<HTML> <HEAD> <META HTTP-EQUIV="Pragma" CONTENT="no-cache"> <META HTTP-EQUIV="Expires" CONTENT="-1"> </HEAD> <BODY> </BODY> </HTML>
Pragma: no-cache prevents caching only when used over a secure connection. A Pragma: no-cache META tag is treated identically to Expires: -1 if used in a non-secure page. The page will be cached but marked as immediately expired.
Cache-Control META HTTP-EQUIV tags are ignored and have no effect in Internet Explorer versions 4 or 5. To use Cache-Control, this header must be specified using HTTP headers as described in the Cache-Control section above.
The use of standard HTTP headers are much preferred over META tags. META tags typically must appear at the top of the HTML HEAD section. And there's at least one known problem with the Pragma HTTP-EQUIV META tag.
Server options for caching
When the Cache-Control header needs to be used on non-ASP pages, it may be necessary to use options in the server configuration to add this header automatically. For the process of adding HTTP headers to server responses for a particular directory, refer to your server document. For example, in IIS 4, follow these steps:
- Start the IIS Manager.
- In the computer and services tree, open the Default Web Server, or the web server in question. Find the directory containing the content that needs the Cache-Control header.
- Open the Properties dialog for that directory.
- Select the HTTP Headers tab.
- Select the Add button in the Custom HTTP Headers group, and add Cache-Control for the header name and no-cache for the header value.
It's not a good idea to use this header globally across the entire Web server.
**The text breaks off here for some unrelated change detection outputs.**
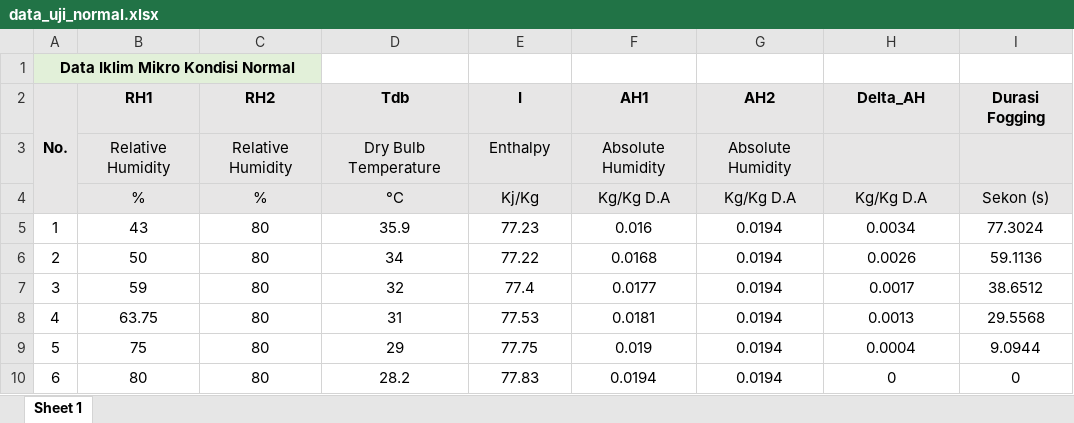
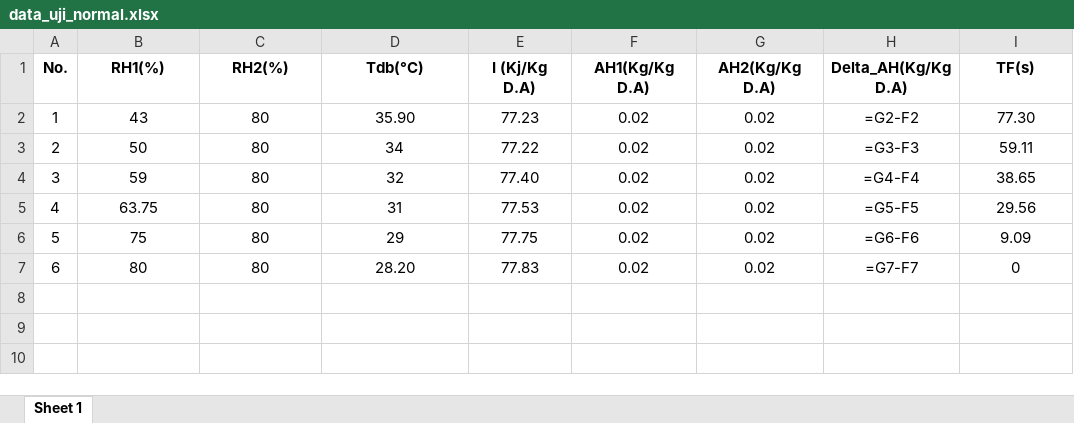
Before and after one commit to spinxsunyi/idzniskripsi, an Excel workbook: data_uji_normal.xlsx, sheet Sheet 1, drawn as a sheet; values as stored, in another font and other column widths than the file's, no borders; formulas without a stored value are shown as written; removed rows and columns are numbered as before the commit, all else as after; the diff names each change by its address in the sheet, - before the commit and + after, or states it on an @@ line.

Commit message:
add time simulation and graphic updated accordingly. add second update manual. add var durasiFullSIklus at homepage. clean some code

```diff
--- a/data_uji_normal.xlsx (sheet Sheet 1)
+++ b/data_uji_normal.xlsx (sheet Sheet 1)
@@ column A (No.) renumbered in row 1 @@
-A1:C1 fill: #E2F0D9
+A1:C1 fill: none
-A1:C1 merged
-B1: (empty)
+B1: RH1(%)
-C1: (empty)
+C1: RH2(%)
-D1: (empty)
+D1: Tdb(°C)
-E1: (empty)
+E1: I (Kj/Kg D.A)
-F1: (empty)
+F1: AH1(Kg/Kg D.A)
-G1: (empty)
+G1: AH2(Kg/Kg D.A)
-H1: (empty)
+H1: Delta_AH(Kg/Kg D.A)
-I1: (empty)
+I1: TF(s)
-row 2: No. | RH1 | RH2 | Tdb | I | AH1 | AH2 | Delta_AH | Durasi Fogging
-row 3:  | Relative Humidity | Relative Humidity | Dry Bulb Temperature | Enthalpy | Absolute Humidity | Absolute Humidity
-row 4:  | % | % | °C | Kj/Kg | Kg/Kg D.A | Kg/Kg D.A | Kg/Kg D.A | Sekon (s)
-D2 (Tdb(°C)): 35.9
+D2 (Tdb(°C)): 35.90
-F2 (AH1(Kg/Kg D.A)): 0.016
+F2 (AH1(Kg/Kg D.A)): 0.02
-G2:G7 (AH2(Kg/Kg D.A)): 0.0194
+G2:G7 (AH2(Kg/Kg D.A)): 0.02
-H2 (Delta_AH(Kg/Kg D.A)): 0.0034
+H2 (Delta_AH(Kg/Kg D.A)): =G2-F2
-I2 (TF(s)): 77.3024
+I2 (TF(s)): 77.30
-F3 (AH1(Kg/Kg D.A)): 0.0168
+F3 (AH1(Kg/Kg D.A)): 0.02
-H3 (Delta_AH(Kg/Kg D.A)): 0.0026
+H3 (Delta_AH(Kg/Kg D.A)): =G3-F3
-I3 (TF(s)): 59.1136
+I3 (TF(s)): 59.11
-E4 (I (Kj/Kg D.A)): 77.4
+E4 (I (Kj/Kg D.A)): 77.40
-F4 (AH1(Kg/Kg D.A)): 0.0177
+F4 (AH1(Kg/Kg D.A)): 0.02
-H4 (Delta_AH(Kg/Kg D.A)): 0.0017
+H4 (Delta_AH(Kg/Kg D.A)): =G4-F4
-I4 (TF(s)): 38.6512
+I4 (TF(s)): 38.65
-F5 (AH1(Kg/Kg D.A)): 0.0181
+F5 (AH1(Kg/Kg D.A)): 0.02
-H5 (Delta_AH(Kg/Kg D.A)): 0.0013
+H5 (Delta_AH(Kg/Kg D.A)): =G5-F5
-I5 (TF(s)): 29.5568
+I5 (TF(s)): 29.56
-F6 (AH1(Kg/Kg D.A)): 0.019
+F6 (AH1(Kg/Kg D.A)): 0.02
-H6 (Delta_AH(Kg/Kg D.A)): 0.0004
+H6 (Delta_AH(Kg/Kg D.A)): =G6-F6
-I6 (TF(s)): 9.0944
+I6 (TF(s)): 9.09
-D7 (Tdb(°C)): 28.2
+D7 (Tdb(°C)): 28.20
-F7 (AH1(Kg/Kg D.A)): 0.0194
+F7 (AH1(Kg/Kg D.A)): 0.02
-H7 (Delta_AH(Kg/Kg D.A)): 0
+H7 (Delta_AH(Kg/Kg D.A)): =G7-F7
```
Also changed, not shown: data_uji_ekstrem.xlsx, data_uji_ideal.xlsx, 3 other files.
Restrict its use purely to content that absolutely mustn't be cached on the client.
If you've applied the techniques in this article and you're still having problems with caching and Internet Explorer, review this handy checklist step by step before contacting Microsoft for technical support assistance:
- Are you using the Cache-Control header with the ASP
Response.CacheControlproperty or through a returned HTTP header? It's the only way to truly prevent caching in Internet Explorer.
- Are you using Internet Explorer 4.01 Service Pack 2 or higher? There's no way to completely prevent caching in earlier versions of the browser.
- Have you double-checked that your web server has HTTP 1.1 turned on and is returning HTTP 1.1 responses to Internet Explorer? Cache-Control headers are invalid in HTTP 1.0 responses.
- If you're using CGI/ISAPI/Servlets on the server side, are you following the HTTP 1.1 specification exactly, particularly about CRLF termination of HTTP headers? In the interest of performance, Internet Explorer is typically unforgiving of responses that violate the HTTP 1.1 specification. It usually results in ignored headers or reports of unexpected server errors.
- Are the HTTP headers spelled correctly?